WHAT YOU HAVE TO DO:
Every entry that follows is to be set down exactly, with its pictures omitted.

════════

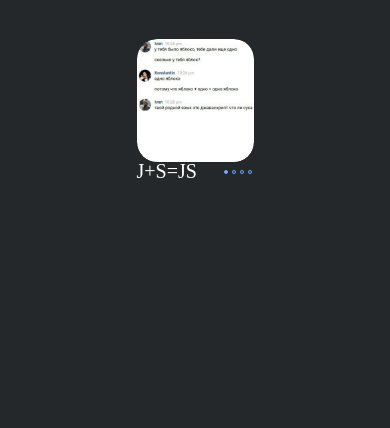
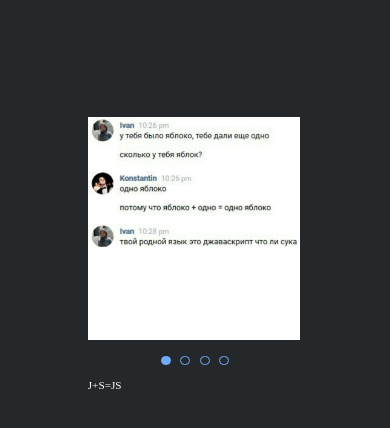
Before and after one commit to soll1992/CSS-Mem-Slider, a plain HTML site: page CSS-Mem-Slider/index.html in a window 390 px wide. Drawn offline with Linux system fonts and the light colour scheme.

Commit message:
feat: add adaptive(Sun Oct 17 01:43:57 RTZ 2021)

```diff
--- a/CSS-Mem-Slider/style.css
+++ b/CSS-Mem-Slider/style.css
@@ -22,7 +22,6 @@ body {
 	width: 100%;
 	height: 90%;
 	overflow: hidden;
-	border-radius: 20px;
 }
 
 .slider {
@@ -44,7 +43,6 @@ body {
 	background-repeat: no-repeat;
 	animation-duration: 0.3s;
     animation-timing-function: linear;
-	border-radius: 20px;
 }
 
 .slide1 {
@@ -101,7 +99,7 @@ body {
 
 .one-text {
 	color: white;
-	font-size: 1.25rem;
+	font-size: 90%;
 	display: none;
     animation: text 0.5s ease-out;
 }
@@ -124,6 +122,10 @@ body {
 
 label:hover span {
 	border-color: white;
+}
+
+label:active span {
+	border-color: red;
 }
 
 .slides {
@@ -154,3 +156,41 @@ label:hover span {
 #slide4:checked ~ .bottom-conteiner > .slider-text > .one-text:nth-child(4) {
 	display: block;
 }
+
+@media(max-width:900px) {
+	.wrapper {
+		width: 27.9vw;
+	}
+	.bottom-conteiner {
+		flex-direction: column;
+	}
+	.slider-text {
+		order: 2;
+		margin-top: 5%;
+	}
+	.controls {
+		margin: 0 auto;
+		order: 1;
+	}
+	.one-text {
+		font-size: 70%;
+	}
+}
+
+@media(max-width:700px) {
+	.wrapper {
+		width: 55vw;
+		height: 69.7vw;
+	}
+	.wrapper label {
+		width: 5vw;
+		height: 5vw;
+	}
+}
+
+
+@media(max-width:400px) {
+	.wrapper {
+		margin-top: 30%;
+	}
+}
```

════════

ANSWER BELOW:
Before and after one commit to soll1992/CSS-Mem-Slider, a plain HTML site: page CSS-Mem-Slider/index.html in a window 390 px wide. Drawn offline with Linux system fonts and the light colour scheme.

Commit message:
feat: add adaptive(Sun Oct 17 01:43:57 RTZ 2021)

```diff
--- a/CSS-Mem-Slider/style.css
+++ b/CSS-Mem-Slider/style.css
@@ -22,7 +22,6 @@ body {
 	width: 100%;
 	height: 90%;
 	overflow: hidden;
-	border-radius: 20px;
 }
 
 .slider {
@@ -44,7 +43,6 @@ body {
 	background-repeat: no-repeat;
 	animation-duration: 0.3s;
     animation-timing-function: linear;
-	border-radius: 20px;
 }
 
 .slide1 {
@@ -101,7 +99,7 @@ body {
 
 .one-text {
 	color: white;
-	font-size: 1.25rem;
+	font-size: 90%;
 	display: none;
     animation: text 0.5s ease-out;
 }
@@ -124,6 +122,10 @@ body {
 
 label:hover span {
 	border-color: white;
+}
+
+label:active span {
+	border-color: red;
 }
 
 .slides {
@@ -154,3 +156,41 @@ label:hover span {
 #slide4:checked ~ .bottom-conteiner > .slider-text > .one-text:nth-child(4) {
 	display: block;
 }
+
+@media(max-width:900px) {
+	.wrapper {
+		width: 27.9vw;
+	}
+	.bottom-conteiner {
+		flex-direction: column;
+	}
+	.slider-text {
+		order: 2;
+		margin-top: 5%;
+	}
+	.controls {
+		margin: 0 auto;
+		order: 1;
+	}
+	.one-text {
+		font-size: 70%;
+	}
+}
+
+@media(max-width:700px) {
+	.wrapper {
+		width: 55vw;
+		height: 69.7vw;
+	}
+	.wrapper label {
+		width: 5vw;
+		height: 5vw;
+	}
+}
+
+
+@media(max-width:400px) {
+	.wrapper {
+		margin-top: 30%;
+	}
+}
```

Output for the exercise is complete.